During collage, the requirements to conform were even higher, since I went to a posh collage, renowned for everybody looking exactly the same. Present company excluded, despite numerous attempts otherwise. Even though I’d more frequently go shopping during which period and pay close attention to what I should be wearing, I somehow always pathologically didn’t. I remember distinctly going to a party for end of 2nd year, where we got yearbooks for fellow students to sign. One of my classmates, wrote in my book: “ávallt tískulöggan” (e. “always the fashionista”). At first I thought she was making a joke at my expense. Later, I realized maybe she wasn’t. Reading from someone whose opinion I feared that my style wasn’t half bad was very encouraging. I might not have had the style others wanted to steal, but the fact I had my own style was worth while. A few months later I got offered to model for the cover of a school magazine. The theme was before and after make-over. I still don’t know why I got picked. I was most definitely a nobody in my year and it was the year above that was organizing the magazine. Somehow this girl with no name stood out. Was it because of my unique style? I like to think so.
In retrospect, since it was a make-over piece, maybe my style was so awful that the year above needed to take drastic measures to right this wrong. Lets hope I’m being paranoid, and it’s not the case.
University was liberating when it came to fashion fiends. There were hardly any other girls, so I could wear whatever I liked. There was no need to conform, we were too few for it to be noticed I wasn’t dressed normal. I kind of let myself go then, in what I bought, and since then there has been no turning back. My wardrobe is quite diverse now. I’m happy with it. I love my clothes. We have an understanding. I feel good, they feel good. It’s a mutual giving relationship. If people don’t like what I’m wearing, it’s fine by me. You don’t have to wear it. Actually, I’d prefer that they didn’t. My Camper Twins Ice Cream sandals are all mine, and not for borrowing. Sorry. They’re extremely comfortable and put a smile on my face. I’m not going to stop wearing them, despite however vulgar people may find them.

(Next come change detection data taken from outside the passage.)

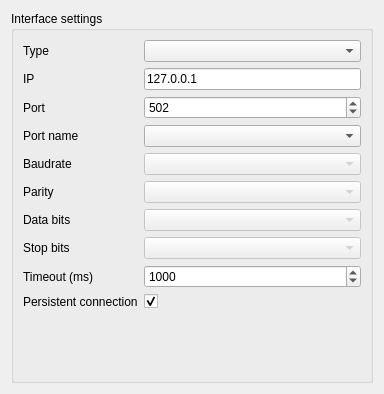
Old version of the form src/customwidgets/connectionform.ui in the repository ModbusScope/ModbusScope.
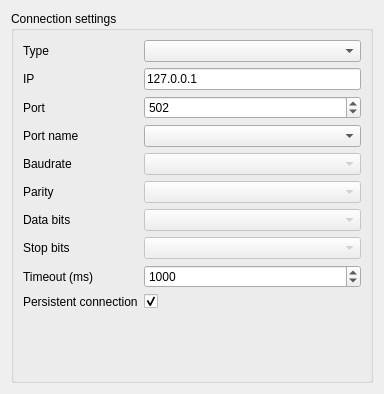
New version of the form. Custom widgets are drawn as their Qt base class.

The edit to the form file:
```diff
--- a/src/customwidgets/connectionform.ui
+++ b/src/customwidgets/connectionform.ui
@@ -17,7 +17,7 @@
    <item>
     <widget class="QGroupBox" name="groupBox">
      <property name="title">
-      <string>Interface settings</string>
+      <string>Connection settings</string>
      </property>
      <layout class="QFormLayout" name="formLayout">
       <item row="0" column="1">
```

Like Mark Twain once said,
Clothes make the man
and I am no different. Mine just say I’m a modest version of Sylvía Nótt.